* Exercise details *
Pictures within the data are to be left out; everything else must be reproduced exactly.

* Data for this exercise *
BEGIN
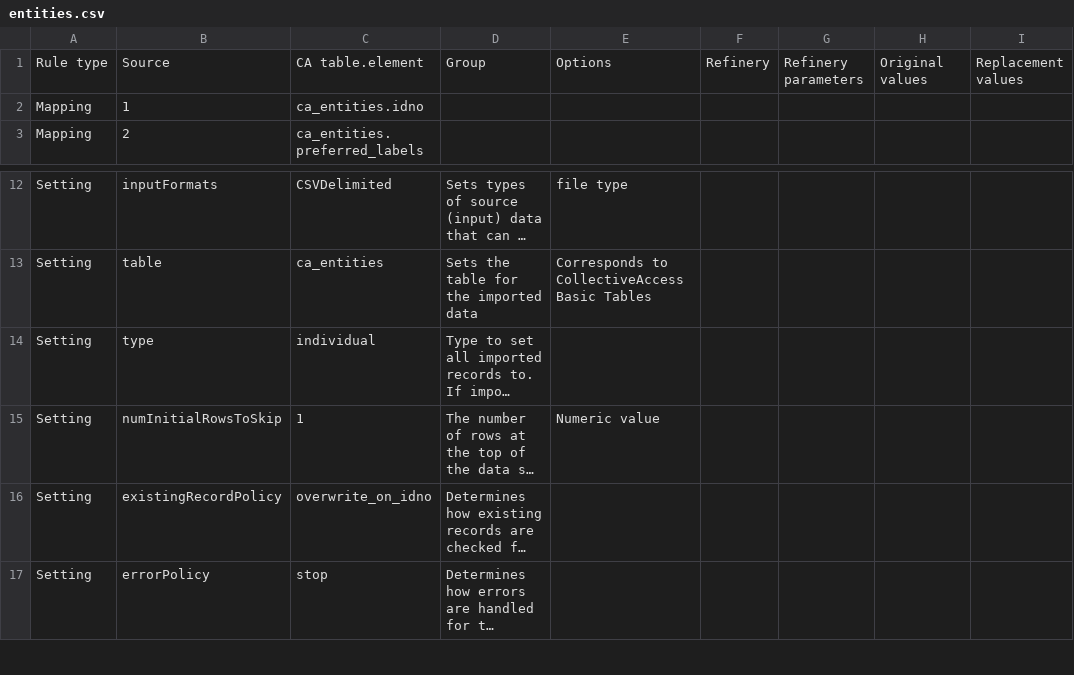
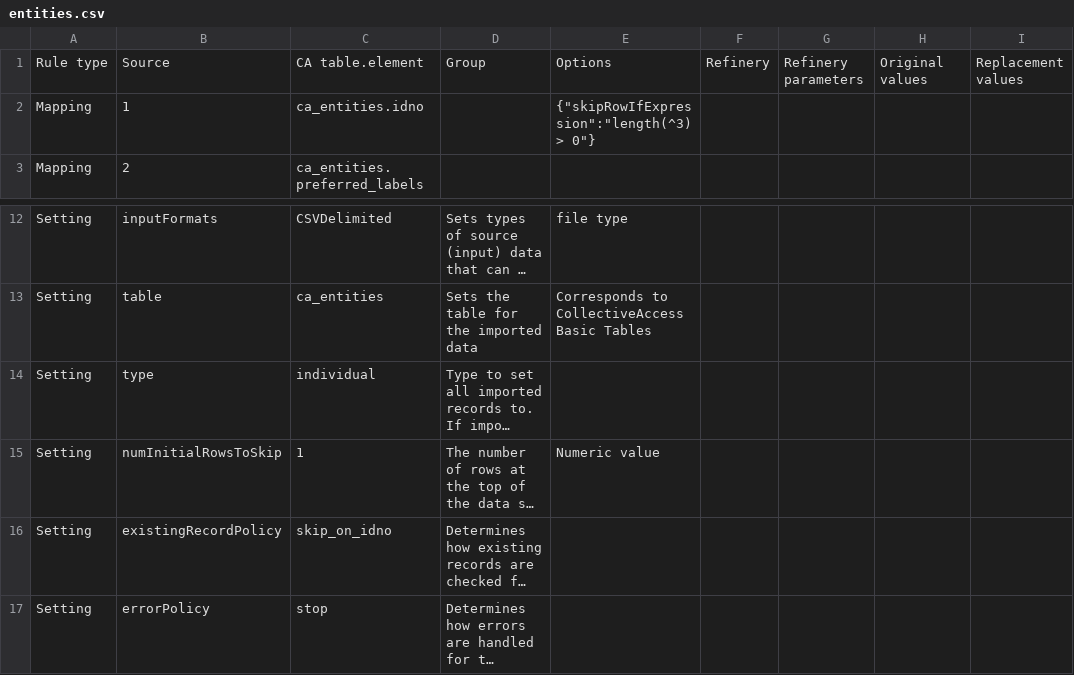
Before and after one commit to AmericanNumismaticSociety/ca-tools, a CSV file: importers/entities.csv, drawn as a sheet; only a part is shown, gaps mark what is left out; long unchanged cells end in …; the diff names each change by its address in the sheet, - before the commit and + after, or states it on an @@ line.

Commit message:
added skipRowIfExpression to skip the "replaced by" rows

```diff
--- a/importers/entities.csv
+++ b/importers/entities.csv
-E2: (empty)
+E2: {"skipRowIfExpression":"length(^3) > 0"}
-C16: overwrite_on_idno
+C16: skip_on_idno
```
END
* Result for this exercise *
Before and after one commit to AmericanNumismaticSociety/ca-tools, a CSV file: importers/entities.csv, drawn as a sheet; only a part is shown, gaps mark what is left out; long unchanged cells end in …; the diff names each change by its address in the sheet, - before the commit and + after, or states it on an @@ line.

Commit message:
added skipRowIfExpression to skip the "replaced by" rows

```diff
--- a/importers/entities.csv
+++ b/importers/entities.csv
-E2: (empty)
+E2: {"skipRowIfExpression":"length(^3) > 0"}
-C16: overwrite_on_idno
+C16: skip_on_idno
```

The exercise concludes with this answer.